Jackie Walker, the former vice-chair of the hard-left Momentum organisation, has appeared to compare being suspended from the Labour Party after making allegedly antisemitic comments with being lynched.
The activist is due to stage a one-woman show called The Lynching at the Edinburgh Festival in August.
A poster promoting a preview performance in Kent includes the slogan: “What they wouldn’t let Jackie Walker tell you”.
It describes The Lynching, to be performed at the Red Hall in Broadstairs on Sunday. as “the one woman show about a real-life witchhunt: an attempt to destroy Jeremy Corbyn and an entire political movement”.
The poster also includes a picture of Ms Walker next to a dangling rope, overlaid by the words “To oppose Israel is not to be antisemitic”. Near the bottom of the poster is a quote attributed to Noam Chomsky, the Jewish far-left linguist and philosopher. It reads: “I wholeheartedly support the right of anyone to criticise Israel without being branded antisemitic. That goes in particular for Jackie Walker”.
Ms Walker was suspended from Labour twice last year. In neither case was she suspended for anything she had said about Israel.
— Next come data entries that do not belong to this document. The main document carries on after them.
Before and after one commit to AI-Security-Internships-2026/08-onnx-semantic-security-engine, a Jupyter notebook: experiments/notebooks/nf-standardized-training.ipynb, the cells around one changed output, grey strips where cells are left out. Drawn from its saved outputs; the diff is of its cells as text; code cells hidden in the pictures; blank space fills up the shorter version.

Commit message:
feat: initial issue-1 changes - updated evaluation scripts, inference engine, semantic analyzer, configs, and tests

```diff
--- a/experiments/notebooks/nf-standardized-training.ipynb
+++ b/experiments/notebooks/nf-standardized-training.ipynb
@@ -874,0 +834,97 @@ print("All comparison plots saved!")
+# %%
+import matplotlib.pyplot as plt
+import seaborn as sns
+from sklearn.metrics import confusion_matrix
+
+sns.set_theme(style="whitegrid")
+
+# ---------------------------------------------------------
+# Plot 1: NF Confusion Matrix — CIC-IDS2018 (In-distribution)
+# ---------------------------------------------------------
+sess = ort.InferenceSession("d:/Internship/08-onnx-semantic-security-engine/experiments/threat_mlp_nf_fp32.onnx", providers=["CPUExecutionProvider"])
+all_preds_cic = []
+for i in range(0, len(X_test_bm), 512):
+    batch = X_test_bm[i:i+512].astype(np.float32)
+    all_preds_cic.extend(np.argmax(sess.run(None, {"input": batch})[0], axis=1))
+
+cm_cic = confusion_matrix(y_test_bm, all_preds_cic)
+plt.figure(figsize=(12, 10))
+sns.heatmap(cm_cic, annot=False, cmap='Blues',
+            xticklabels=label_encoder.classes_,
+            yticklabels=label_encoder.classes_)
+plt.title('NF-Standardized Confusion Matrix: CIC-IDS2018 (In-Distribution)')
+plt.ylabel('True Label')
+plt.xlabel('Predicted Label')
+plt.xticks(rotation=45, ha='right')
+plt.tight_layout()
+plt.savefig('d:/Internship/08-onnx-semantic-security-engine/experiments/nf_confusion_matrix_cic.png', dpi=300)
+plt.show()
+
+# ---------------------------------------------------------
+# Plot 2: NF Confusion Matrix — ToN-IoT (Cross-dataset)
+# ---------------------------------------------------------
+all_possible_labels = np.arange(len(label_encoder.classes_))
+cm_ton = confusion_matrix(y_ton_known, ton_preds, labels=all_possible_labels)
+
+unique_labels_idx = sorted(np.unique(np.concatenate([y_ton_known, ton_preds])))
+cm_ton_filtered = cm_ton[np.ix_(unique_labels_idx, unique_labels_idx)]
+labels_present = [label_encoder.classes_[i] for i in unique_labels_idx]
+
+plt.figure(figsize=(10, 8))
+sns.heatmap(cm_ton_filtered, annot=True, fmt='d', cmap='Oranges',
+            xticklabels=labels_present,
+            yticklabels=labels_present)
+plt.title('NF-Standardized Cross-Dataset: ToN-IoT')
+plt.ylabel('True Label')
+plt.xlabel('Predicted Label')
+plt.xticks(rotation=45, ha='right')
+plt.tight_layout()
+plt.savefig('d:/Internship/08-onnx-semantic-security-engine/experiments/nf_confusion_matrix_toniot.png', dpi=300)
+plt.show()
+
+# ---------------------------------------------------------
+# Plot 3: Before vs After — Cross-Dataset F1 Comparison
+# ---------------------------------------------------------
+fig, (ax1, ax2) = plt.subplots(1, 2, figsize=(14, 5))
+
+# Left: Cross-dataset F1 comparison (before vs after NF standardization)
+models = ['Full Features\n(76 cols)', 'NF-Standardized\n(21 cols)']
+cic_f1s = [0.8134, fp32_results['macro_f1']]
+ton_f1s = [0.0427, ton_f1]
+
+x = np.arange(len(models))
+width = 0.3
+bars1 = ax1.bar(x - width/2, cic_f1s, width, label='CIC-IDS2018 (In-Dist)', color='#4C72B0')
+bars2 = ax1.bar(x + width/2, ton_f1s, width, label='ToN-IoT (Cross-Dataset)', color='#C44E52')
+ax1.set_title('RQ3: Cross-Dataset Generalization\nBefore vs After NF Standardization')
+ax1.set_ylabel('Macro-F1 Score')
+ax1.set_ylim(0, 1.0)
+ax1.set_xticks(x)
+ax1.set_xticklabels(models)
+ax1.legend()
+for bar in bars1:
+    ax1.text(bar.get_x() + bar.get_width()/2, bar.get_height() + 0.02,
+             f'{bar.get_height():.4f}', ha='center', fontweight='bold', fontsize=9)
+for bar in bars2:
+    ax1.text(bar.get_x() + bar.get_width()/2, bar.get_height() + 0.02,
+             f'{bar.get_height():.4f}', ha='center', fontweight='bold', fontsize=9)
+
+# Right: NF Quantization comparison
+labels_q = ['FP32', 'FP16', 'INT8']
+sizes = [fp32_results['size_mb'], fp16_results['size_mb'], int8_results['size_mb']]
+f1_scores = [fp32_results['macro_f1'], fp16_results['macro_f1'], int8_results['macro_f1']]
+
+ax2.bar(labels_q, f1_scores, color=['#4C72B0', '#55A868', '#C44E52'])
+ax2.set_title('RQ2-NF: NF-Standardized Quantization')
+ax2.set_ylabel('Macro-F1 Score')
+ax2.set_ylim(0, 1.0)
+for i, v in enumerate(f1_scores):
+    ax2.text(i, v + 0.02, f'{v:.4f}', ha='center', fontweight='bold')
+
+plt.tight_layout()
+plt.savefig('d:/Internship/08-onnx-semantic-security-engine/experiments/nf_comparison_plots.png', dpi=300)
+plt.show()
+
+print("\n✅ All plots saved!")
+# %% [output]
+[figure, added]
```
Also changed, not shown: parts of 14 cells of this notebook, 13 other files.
Last May, the JC reported comments Ms Walker had made on her Facebook page, in which she referred to Jews as “chief financiers of the slave trade”. She was suspended, only to be reinstated later the same month. She subsequently appeared together with Jeremy Corbyn, the leader of the Labour Party, at an event in Kent in early September.
Two weeks later, at the Labour Party conference in Liverpool, Ms Walker attended a Jewish Labour Movement training session on tackling antisemitism in which she claimed that she had not seen a definition of Jew-hate which she could “work with”.
She also questioned why Jewish schools needed particular security to protect themselves from possible attack, and said that Holocaust Memorial Day should remember genocides other than the Shoah.
HMD does in fact mark genocides other than the Holocaust.
Ms Walker was suspended from the party again in early October for her new comments, with Labour’s National Executive Committee referring her case to the party’s National Constitutional Committee in March of this year. There has been no date specified for a final ruling on her status within the Labour party.